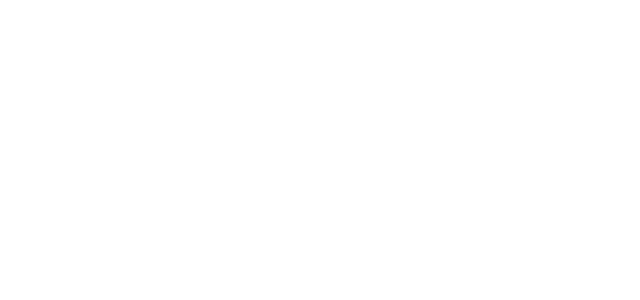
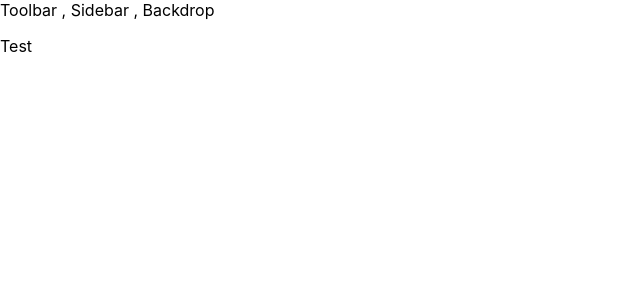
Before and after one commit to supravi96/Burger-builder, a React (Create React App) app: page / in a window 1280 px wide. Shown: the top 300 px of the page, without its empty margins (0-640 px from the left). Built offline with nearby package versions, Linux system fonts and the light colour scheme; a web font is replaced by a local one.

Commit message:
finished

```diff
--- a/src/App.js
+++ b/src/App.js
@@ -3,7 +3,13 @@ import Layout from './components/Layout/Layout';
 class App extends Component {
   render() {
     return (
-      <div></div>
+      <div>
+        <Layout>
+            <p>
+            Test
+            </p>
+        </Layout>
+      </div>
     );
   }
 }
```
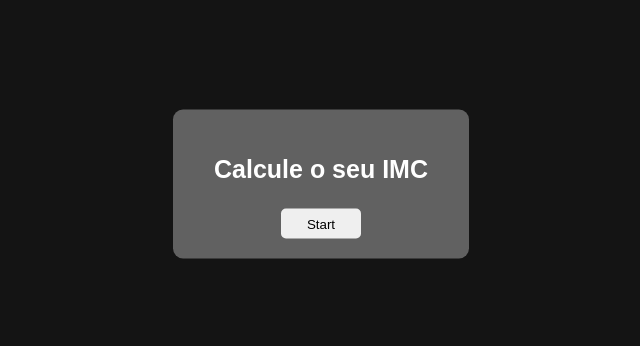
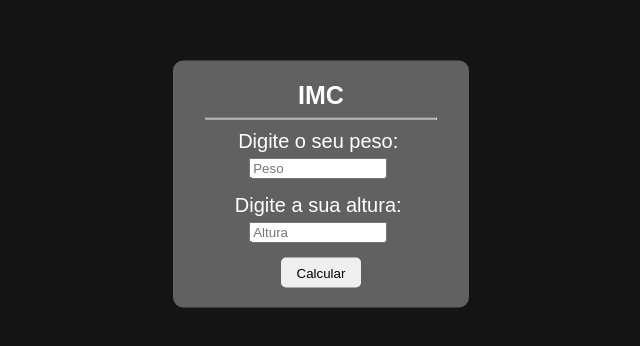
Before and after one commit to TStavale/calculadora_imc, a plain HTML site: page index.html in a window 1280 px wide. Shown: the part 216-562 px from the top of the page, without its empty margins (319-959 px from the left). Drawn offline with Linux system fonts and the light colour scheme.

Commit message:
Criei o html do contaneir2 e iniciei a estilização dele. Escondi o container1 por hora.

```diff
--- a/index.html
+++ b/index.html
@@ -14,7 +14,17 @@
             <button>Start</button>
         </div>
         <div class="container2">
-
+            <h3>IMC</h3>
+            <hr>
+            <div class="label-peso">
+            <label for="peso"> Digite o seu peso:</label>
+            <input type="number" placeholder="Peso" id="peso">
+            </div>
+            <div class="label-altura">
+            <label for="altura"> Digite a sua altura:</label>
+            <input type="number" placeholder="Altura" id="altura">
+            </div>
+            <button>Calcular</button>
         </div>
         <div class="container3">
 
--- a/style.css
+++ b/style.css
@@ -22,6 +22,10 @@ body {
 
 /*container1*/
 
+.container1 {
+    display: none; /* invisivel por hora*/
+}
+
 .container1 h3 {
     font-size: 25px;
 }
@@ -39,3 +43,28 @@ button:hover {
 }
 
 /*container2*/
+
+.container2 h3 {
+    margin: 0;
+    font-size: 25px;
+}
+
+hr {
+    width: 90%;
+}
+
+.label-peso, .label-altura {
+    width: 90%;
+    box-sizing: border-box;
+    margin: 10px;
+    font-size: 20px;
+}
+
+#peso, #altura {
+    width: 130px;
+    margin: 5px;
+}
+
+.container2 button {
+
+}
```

******

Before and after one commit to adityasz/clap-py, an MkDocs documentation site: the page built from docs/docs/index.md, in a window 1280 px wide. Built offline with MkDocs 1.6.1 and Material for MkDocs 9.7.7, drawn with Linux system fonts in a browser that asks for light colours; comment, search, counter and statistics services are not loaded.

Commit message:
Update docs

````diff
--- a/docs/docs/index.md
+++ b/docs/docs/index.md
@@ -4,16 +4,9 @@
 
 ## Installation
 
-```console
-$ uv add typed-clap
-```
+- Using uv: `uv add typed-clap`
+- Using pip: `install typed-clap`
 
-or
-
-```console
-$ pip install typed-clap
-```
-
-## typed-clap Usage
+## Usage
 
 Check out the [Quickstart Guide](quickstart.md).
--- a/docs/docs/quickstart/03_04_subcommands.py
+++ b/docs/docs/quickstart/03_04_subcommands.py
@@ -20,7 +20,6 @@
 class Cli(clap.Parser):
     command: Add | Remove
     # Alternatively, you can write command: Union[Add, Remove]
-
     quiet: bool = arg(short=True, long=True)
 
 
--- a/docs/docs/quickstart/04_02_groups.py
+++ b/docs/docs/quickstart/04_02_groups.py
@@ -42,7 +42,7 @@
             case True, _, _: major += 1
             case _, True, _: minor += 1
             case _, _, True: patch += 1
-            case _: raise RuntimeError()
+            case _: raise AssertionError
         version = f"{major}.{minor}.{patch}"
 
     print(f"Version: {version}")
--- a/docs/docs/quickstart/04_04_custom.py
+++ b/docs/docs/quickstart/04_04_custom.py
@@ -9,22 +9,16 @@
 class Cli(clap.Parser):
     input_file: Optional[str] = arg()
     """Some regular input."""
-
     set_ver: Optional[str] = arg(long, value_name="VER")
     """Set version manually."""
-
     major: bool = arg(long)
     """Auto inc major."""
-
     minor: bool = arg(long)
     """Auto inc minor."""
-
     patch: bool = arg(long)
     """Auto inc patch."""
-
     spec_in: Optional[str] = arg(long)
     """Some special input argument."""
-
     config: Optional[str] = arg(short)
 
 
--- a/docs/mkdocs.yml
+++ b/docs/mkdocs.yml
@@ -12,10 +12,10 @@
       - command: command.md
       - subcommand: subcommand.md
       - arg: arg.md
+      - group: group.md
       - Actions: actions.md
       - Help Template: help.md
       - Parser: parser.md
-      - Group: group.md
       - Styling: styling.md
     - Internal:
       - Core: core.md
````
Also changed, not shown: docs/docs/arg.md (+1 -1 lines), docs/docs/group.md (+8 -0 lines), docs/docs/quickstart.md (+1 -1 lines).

******

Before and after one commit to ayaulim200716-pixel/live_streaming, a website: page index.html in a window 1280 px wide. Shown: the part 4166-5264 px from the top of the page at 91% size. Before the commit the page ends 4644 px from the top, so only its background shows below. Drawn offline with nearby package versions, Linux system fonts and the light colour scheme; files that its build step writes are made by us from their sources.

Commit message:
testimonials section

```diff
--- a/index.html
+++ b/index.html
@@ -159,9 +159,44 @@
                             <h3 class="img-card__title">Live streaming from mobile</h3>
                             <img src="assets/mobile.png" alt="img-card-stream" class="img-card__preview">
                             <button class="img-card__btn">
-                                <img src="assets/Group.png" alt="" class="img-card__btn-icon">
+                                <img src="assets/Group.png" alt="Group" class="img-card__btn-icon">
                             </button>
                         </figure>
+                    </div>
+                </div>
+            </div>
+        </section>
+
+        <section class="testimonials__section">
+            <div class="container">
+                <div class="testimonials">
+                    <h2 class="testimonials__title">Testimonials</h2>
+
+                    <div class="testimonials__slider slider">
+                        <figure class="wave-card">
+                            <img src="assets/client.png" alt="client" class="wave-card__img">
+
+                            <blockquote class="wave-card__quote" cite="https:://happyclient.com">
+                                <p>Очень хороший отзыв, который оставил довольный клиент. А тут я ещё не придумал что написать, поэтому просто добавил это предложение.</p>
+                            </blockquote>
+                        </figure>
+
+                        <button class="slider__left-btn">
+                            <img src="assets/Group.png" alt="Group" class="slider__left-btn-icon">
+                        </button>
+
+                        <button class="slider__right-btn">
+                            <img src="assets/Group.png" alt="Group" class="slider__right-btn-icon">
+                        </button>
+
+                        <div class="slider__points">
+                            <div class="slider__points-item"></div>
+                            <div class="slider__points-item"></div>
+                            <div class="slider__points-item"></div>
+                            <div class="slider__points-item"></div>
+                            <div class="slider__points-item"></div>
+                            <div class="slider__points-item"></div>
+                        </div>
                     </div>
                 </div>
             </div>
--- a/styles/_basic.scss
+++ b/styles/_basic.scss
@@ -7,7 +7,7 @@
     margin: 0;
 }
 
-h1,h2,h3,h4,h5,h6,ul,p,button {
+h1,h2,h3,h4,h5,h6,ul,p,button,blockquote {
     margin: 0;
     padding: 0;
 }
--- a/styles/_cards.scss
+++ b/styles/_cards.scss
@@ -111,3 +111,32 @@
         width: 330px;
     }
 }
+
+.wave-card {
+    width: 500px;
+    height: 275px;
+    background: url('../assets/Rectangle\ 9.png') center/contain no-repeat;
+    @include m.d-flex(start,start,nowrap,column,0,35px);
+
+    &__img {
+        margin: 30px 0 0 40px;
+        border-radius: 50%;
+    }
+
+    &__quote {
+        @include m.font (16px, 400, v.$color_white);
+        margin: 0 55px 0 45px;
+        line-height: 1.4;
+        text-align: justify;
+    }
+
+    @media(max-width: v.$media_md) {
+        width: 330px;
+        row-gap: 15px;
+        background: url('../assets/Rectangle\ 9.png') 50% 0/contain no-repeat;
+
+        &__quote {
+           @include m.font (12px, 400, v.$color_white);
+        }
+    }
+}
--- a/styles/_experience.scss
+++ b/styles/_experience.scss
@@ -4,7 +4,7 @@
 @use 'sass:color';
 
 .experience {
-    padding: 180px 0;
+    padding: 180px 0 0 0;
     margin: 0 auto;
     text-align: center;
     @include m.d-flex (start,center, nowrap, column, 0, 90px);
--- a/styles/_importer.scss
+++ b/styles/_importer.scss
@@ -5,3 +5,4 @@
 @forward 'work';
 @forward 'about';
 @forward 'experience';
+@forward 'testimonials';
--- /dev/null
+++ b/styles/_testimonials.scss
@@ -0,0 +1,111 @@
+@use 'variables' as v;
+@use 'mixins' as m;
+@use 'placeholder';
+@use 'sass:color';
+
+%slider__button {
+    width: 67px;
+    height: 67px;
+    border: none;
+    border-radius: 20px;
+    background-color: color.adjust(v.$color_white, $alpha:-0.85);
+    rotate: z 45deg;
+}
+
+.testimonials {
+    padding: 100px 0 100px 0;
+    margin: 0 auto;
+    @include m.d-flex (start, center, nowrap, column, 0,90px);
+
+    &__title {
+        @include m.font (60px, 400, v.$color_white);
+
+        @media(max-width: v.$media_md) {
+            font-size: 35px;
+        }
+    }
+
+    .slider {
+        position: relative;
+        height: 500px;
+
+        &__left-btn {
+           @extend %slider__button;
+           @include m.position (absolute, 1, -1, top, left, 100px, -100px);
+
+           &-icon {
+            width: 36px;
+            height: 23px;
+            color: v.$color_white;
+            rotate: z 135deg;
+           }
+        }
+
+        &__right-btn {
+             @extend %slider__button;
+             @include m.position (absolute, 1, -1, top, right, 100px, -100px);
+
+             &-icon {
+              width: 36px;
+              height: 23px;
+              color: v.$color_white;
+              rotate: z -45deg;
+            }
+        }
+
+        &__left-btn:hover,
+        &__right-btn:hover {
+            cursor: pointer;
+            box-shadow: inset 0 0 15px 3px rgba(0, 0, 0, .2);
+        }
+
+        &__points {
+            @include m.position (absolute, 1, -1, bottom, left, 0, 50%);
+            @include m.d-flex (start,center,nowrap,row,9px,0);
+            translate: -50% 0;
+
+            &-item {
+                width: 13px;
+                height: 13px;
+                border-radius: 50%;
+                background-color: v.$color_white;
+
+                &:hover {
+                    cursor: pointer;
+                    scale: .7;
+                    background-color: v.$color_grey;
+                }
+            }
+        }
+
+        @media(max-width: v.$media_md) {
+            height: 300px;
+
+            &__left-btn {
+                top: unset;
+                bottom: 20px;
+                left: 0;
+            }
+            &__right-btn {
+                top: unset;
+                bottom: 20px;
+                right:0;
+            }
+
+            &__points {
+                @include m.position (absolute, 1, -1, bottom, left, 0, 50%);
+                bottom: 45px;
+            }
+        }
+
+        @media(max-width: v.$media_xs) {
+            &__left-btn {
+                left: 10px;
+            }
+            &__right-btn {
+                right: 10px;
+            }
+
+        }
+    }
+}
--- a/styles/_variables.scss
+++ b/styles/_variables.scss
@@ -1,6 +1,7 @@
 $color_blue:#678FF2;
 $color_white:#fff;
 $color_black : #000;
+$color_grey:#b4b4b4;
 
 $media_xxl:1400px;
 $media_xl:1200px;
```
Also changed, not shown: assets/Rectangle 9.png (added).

******

Activity
Every line of the material that holds the word "flex" must be found and copied.

Result below
+    @include m.d-flex(start,start,nowrap,column,0,35px);
     @include m.d-flex (start,center, nowrap, column, 0, 90px);
+    @include m.d-flex (start, center, nowrap, column, 0,90px);
+            @include m.d-flex (start,center,nowrap,row,9px,0);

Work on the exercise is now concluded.